Dom Juan - Plot Summary

Plot Summary

Dom Juan is essentially a Casanova. He exasperates his servant Sganarelle and must constantly be extricated from sticky situations by his disapproving father. He excels at trapping countless women because he engages in secret, mock marriages that appease the girls, but leave him with no strings attached when he tires of them. He has most recently lured the beautiful Elvire from a convent to "marry" her in this manner.

Despite Sganarelle's indignation and warnings of Heaven's wrath, Dom Juan has left Elvire and now plans to ensnare the fiancée of a friend. In order to do so, Dom Juan and Sganarelle get into a small boat on the same lake where his friend and the fiancée are going to go sailing. Suddenly, the boat is capsized and both master and servant face danger until they are rescued by a peasant. In no time at all, Dom Juan is proposing marriage to two peasant girls who argue with each other about which one of them he will choose.

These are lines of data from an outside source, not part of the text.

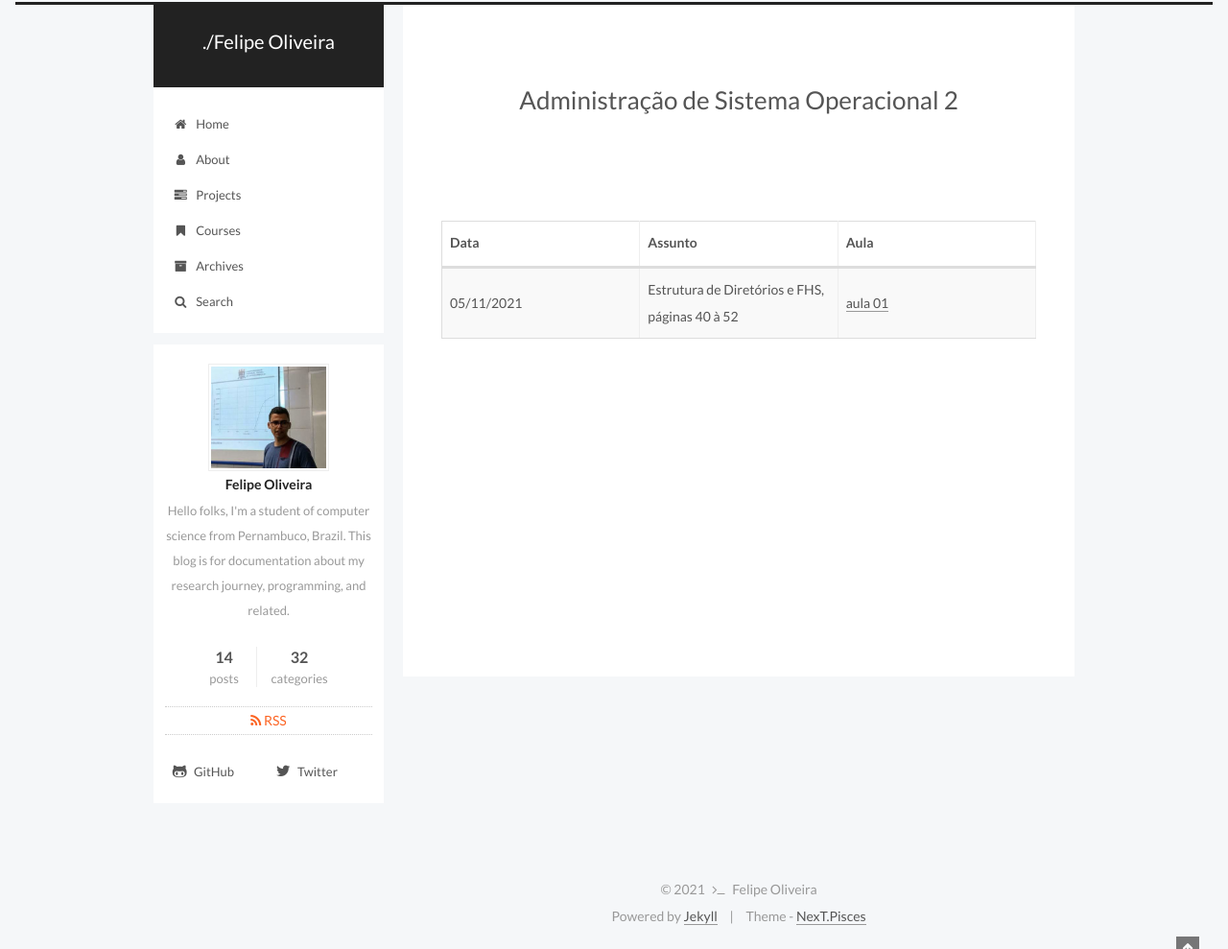
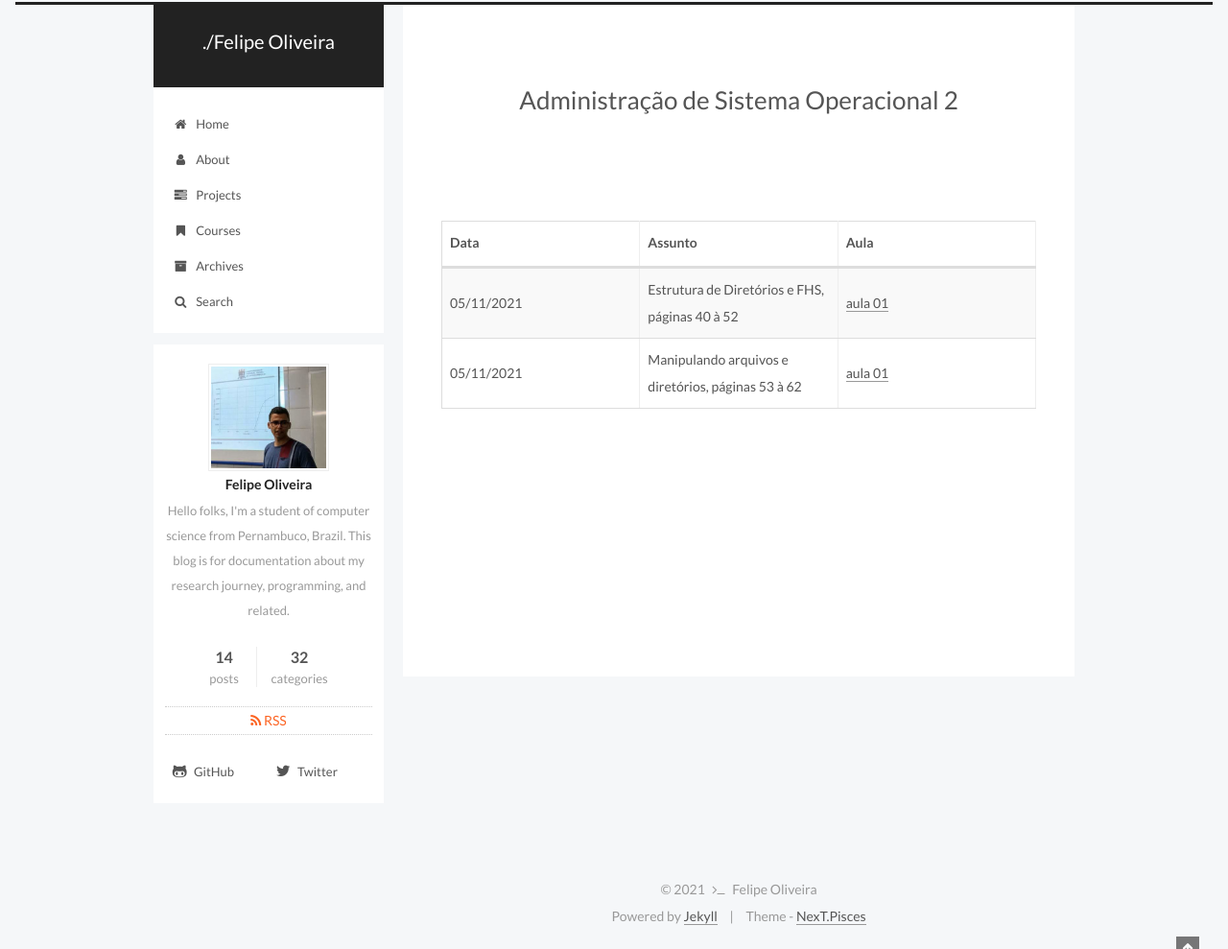
Before and after one commit to fdoliv/fdoliv.github.io, a Jekyll site: the page built from courses/aso2/index.md, in a window 1280 px wide. Shown: the whole page at 96% size. Built offline with Jekyll 4.4.1, drawn with Linux system fonts in a browser that asks for light colours.

Commit message:
Aula 02 - manipulando arquivos e diretórios aso2

```diff
--- a/courses/aso2/index.md
+++ b/courses/aso2/index.md
@@ -14,3 +14,4 @@ comments: false
 | Data | Assunto | Aula |
 | --- | ------- | --- |
 | 05/11/2021 | Estrutura de Diretórios e FHS, páginas 40 à 52 | [aula 01]({{ site.url }}/assets/arquivos/aso2/aula01.pdf) |
+| 05/11/2021 | Manipulando arquivos e diretórios, páginas 53 à 62 | [aula 01]({{ site.url }}/assets/arquivos/aso2/aula02.pdf) |
```
Also changed, not shown: 1 other file.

The disillusioned Sganarelle then informs the girls that Dom Juan will not actually marry either of them.

At this point, Dom Juan learns that Elvire's brothers intend to kill him in revenge for abandoning their sister. Sganarelle and his master disguise themselves to make their way back to the city. On the way, Dom Juan saves a stranger from bandits. This stranger turns out to be one of Elvire's brothers. This man now owes Dom Juan his life; even after he finds out his savior's identity, he decides to have mercy on Dom Juan instead of avenging his sister.

Starting out for the city again, Dom Juan and Sganarelle come across the tomb of the Commandant that Dom Juan killed. Dom Juan jokingly tells Sganarelle to invite the statue to dinner, but is surprised when the statue actually nods its acceptance. Even more frightening for Sganarelle is the fact that the statue actually appears at dinner time. The servant attributes the incident with the statue to Heaven's due wrath.

Dom Juan is not concerned by "Heaven's wrath," though, and decides to pretend to become religious. Heaven's wrath cannot tolerate this insincerity, however, and swallows Dom Juan up in a flaming abyss after his hypocritical rants. Thereupon Sganarelle comments:

"By his death everyone gets satisfaction. Heaven offended, laws violated, girls led astray, families dishonored, relatives outraged, wives ruined, husbands driven to despair, they all are satisfied. I am the only unlucky one. My wages, my wages, my wages!"

Read more about this topic:  Dom Juan

Other articles related to "plot summary":

The Book Of Sand - Plot Summary
... On opening the book, Borges finds that the pages are written in an indecipherable script appearing in double columns, ordered in versicle as in a Bible ... When he opens to a page with an illustration, the bookseller advises a close look, since the page will never be found, or seen, again ...

Famous quotes containing the words summary and/or plot:

    I have simplified my politics into an utter detestation of all existing governments; and, as it is the shortest and most agreeable and summary feeling imaginable, the first moment of an universal republic would convert me into an advocate for single and uncontradicted despotism. The fact is, riches are power, and poverty is slavery all over the earth, and one sort of establishment is no better, nor worse, for a people than another.
    George Gordon Noel Byron (1788–1824)

    James’s great gift, of course, was his ability to tell a plot in shimmering detail with such delicacy of treatment and such fine aloofness—that is, reluctance to engage in any direct grappling with what, in the play or story, had actually “taken place”Mthat his listeners often did not, in the end, know what had, to put it in another way, “gone on.”
    James Thurber (1894–1961)